_EXERCISE AIM_. Each line of the data below holding the word "export" must be copied.

_GIVEN DATA_.
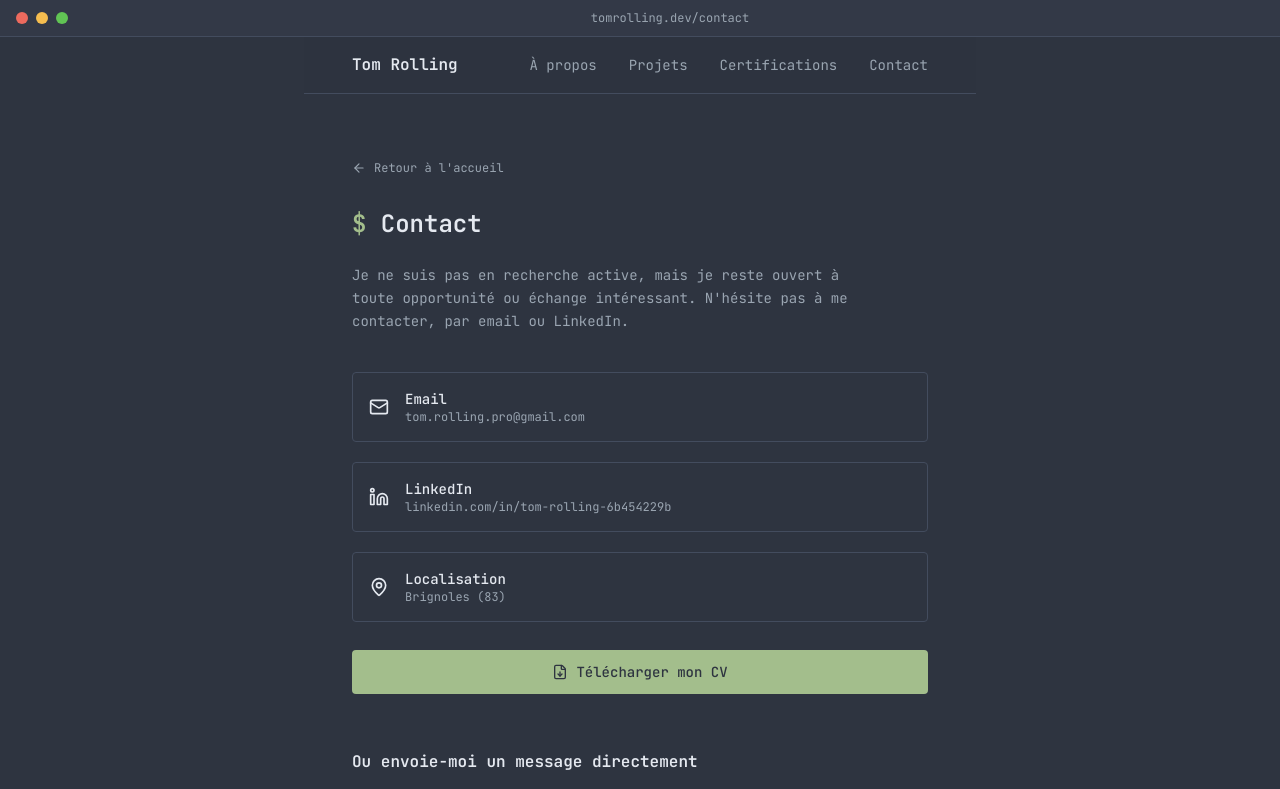
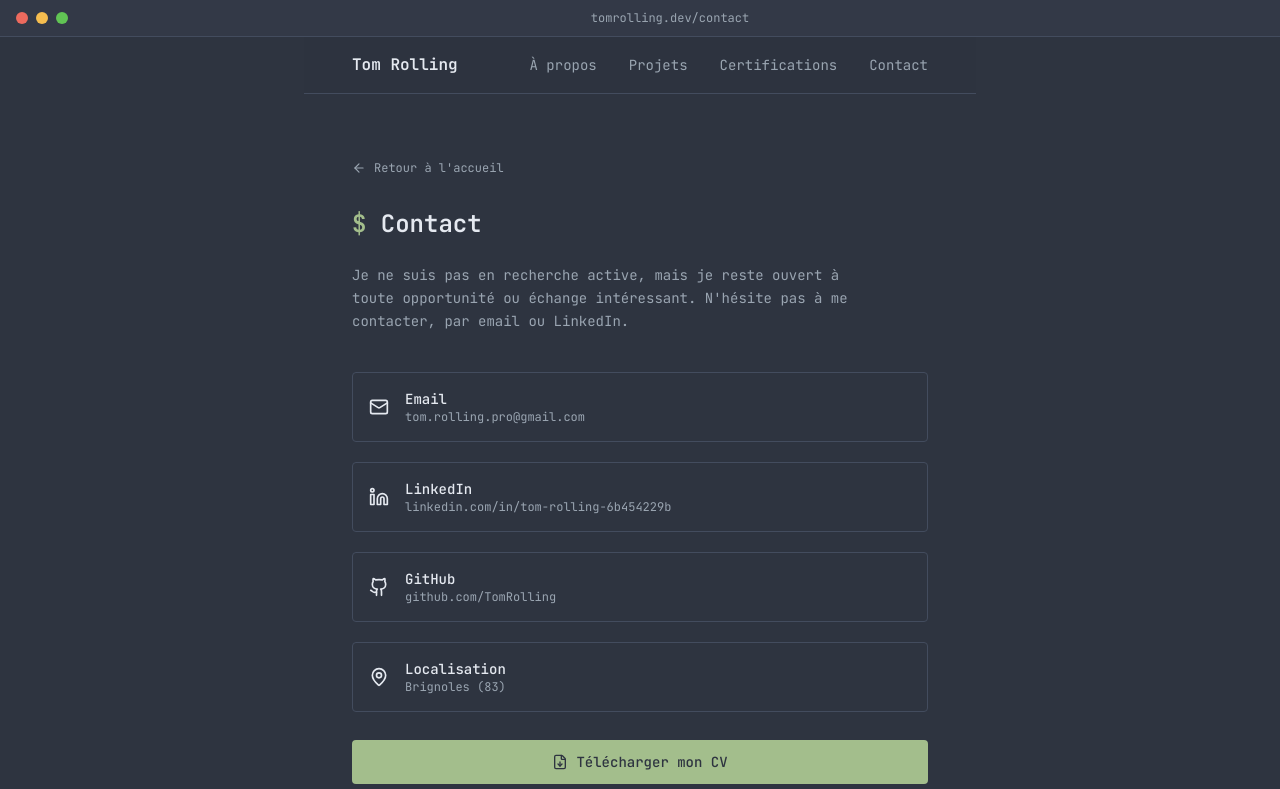
Before and after one commit to TomRolling/portfolio-dev, a Next.js app: page /contact in a window 1280 px wide. Shown: the top 789 px of the page. Built offline with nearby package versions, Linux system fonts and the light colour scheme; no server answers.

Commit message:
Ajout du lien GitHub

```diff
--- a/app/contact/page.jsx
+++ b/app/contact/page.jsx
@@ -1,7 +1,7 @@
 "use client";
 
 import { useState } from "react";
-import { Linkedin, Mail, FileDown, MapPin, ArrowLeft, Send } from "lucide-react";
+import { Linkedin, Mail, FileDown, MapPin, ArrowLeft, Send, Github } from "lucide-react";
 import { palette, styleSheet } from "@/lib/theme";
 import { Reveal, SectionLabel } from "@/components/Reveal";
 import { SiteTopBar, SiteFooter } from "@/components/SiteChrome";
@@ -83,6 +83,20 @@ export default function ContactPage() {
             </div>
           </a>
 
+          <a
+            href="https://github.com/TomRolling"
+            target="_blank"
+            rel="noreferrer"
+            className="icon-link flex items-center gap-4 py-4 px-4 rounded"
+            style={{ border: `1px solid ${palette.border}` }}
+          >
+            <Github size={20} />
+            <div>
+              <p className="text-sm font-medium" style={{ color: palette.text }}>GitHub</p>
+              <p className="text-xs" style={{ color: palette.muted }}>github.com/TomRolling</p>
+            </div>
+          </a>
+
           <div className="flex items-center gap-4 py-4 px-4 rounded" style={{ border: `1px solid ${palette.border}` }}>
             <MapPin size={20} style={{ color: palette.text }} />
             <div>
--- a/components/SiteChrome.jsx
+++ b/components/SiteChrome.jsx
@@ -1,6 +1,6 @@
 "use client";
 
-import { Linkedin, Mail, FileDown } from "lucide-react";
+import { Linkedin, Mail, FileDown, Github } from "lucide-react";
 import { palette } from "@/lib/theme";
 
 export function SiteTopBar({ title = "tomrolling.dev" }) {
@@ -63,6 +63,7 @@ export function SiteFooter() {
         <div className="flex items-center gap-5">
           <a href="mailto:tom.rolling.pro@gmail.com" aria-label="Email" className="icon-link"><Mail size={18} /></a>
           <a href="https://www.linkedin.com/in/tom-rolling-6b454229b/" target="_blank" rel="noreferrer" aria-label="LinkedIn" className="icon-link"><Linkedin size={18} /></a>
+          <a href="https://github.com/TomRolling" target="_blank" rel="noreferrer" aria-label="GitHub" className="icon-link"><Github size={18} /></a>
           <a
             href="/CV_Tom_Rolling.pdf"
             download
```
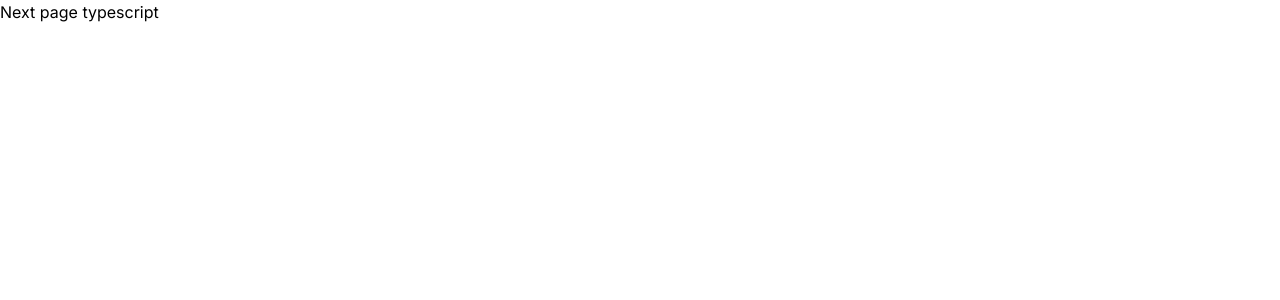
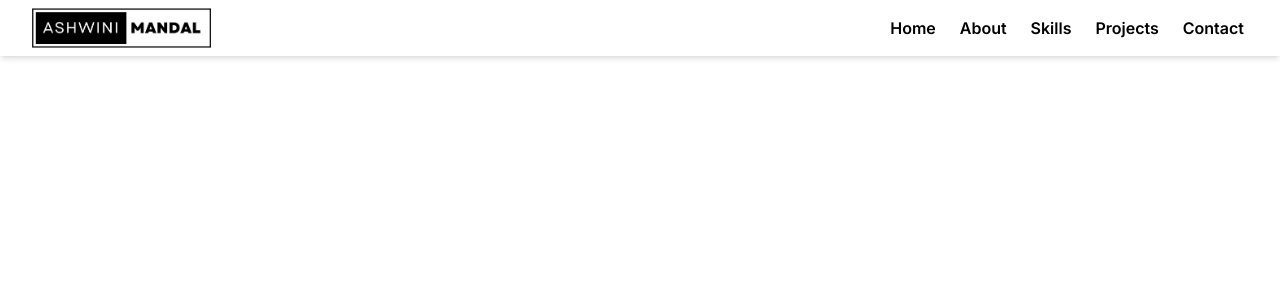
Before and after one commit to Ashwini4869/Portfolio, a Next.js app in the folder portfolio/: page / in a window 1280 px wide. Shown: the top 300 px of the page. Built offline with nearby package versions, Linux system fonts and the light colour scheme.

Commit message:
Navbar implemented

```diff
--- a/portfolio/src/app/page.tsx
+++ b/portfolio/src/app/page.tsx
@@ -1,5 +1,9 @@
-import Image from "next/image";
+import Navbar from "@/components/Navbar";
 
 export default function Home() {
-  return <div>Next page typescript</div>;
+  return (
+    <div>
+      <Navbar />
+    </div>
+  );
 }
--- /dev/null
+++ b/portfolio/src/components/Navbar.tsx
@@ -0,0 +1,54 @@
+import React from "react";
+import Image from "next/image";
+import Logo from "../../public/assets/logo.png";
+import Link from "next/link";
+
+const Navbar = () => {
+  return (
+    <div className="border-black shadow-md w-full h-14 flex justify-between">
+      {/* //logo part */}
+      <div>
+        <Image
+          src={Logo}
+          className="h-14 w-auto p-2 ml-6 cursor-pointer"
+          alt="Logo"
+        />
+      </div>
+      {/* links part */}
+      <div className="flex items-center font-semibold mr-6">
+        <Link
+          className="px-3 py-2 hover:bg-gray-800 hover:text-white rounded-full"
+          href={"#"}
+        >
+          Home
+        </Link>
+        <Link
+          className="px-3 py-2  hover:bg-gray-800  hover:text-white rounded-full"
+          href={"#"}
+        >
+          About
+        </Link>
+        <Link
+          className="px-3 py-2  hover:bg-gray-800 hover:text-white rounded-full"
+          href={"#"}
+        >
+          Skills
+        </Link>
+        <Link
+          className="px-3 py-2  hover:bg-gray-800 hover:text-white rounded-full"
+          href={"#"}
+        >
+          Projects
+        </Link>
+        <Link
+          className="px-3 py-2  hover:bg-gray-800 hover:text-white rounded-full"
+          href={"#"}
+        >
+          Contact
+        </Link>
+      </div>
+    </div>
+  );
+};
+
+export default Navbar;
```
Also changed, not shown: portfolio/public/assets/logo.png (added).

_EXERCISE SOLUTION_.
@@ -83,6 +83,20 @@ export default function ContactPage() {
 export function SiteTopBar({ title = "tomrolling.dev" }) {
@@ -63,6 +63,7 @@ export function SiteFooter() {
 export default function Home() {
+export default Navbar;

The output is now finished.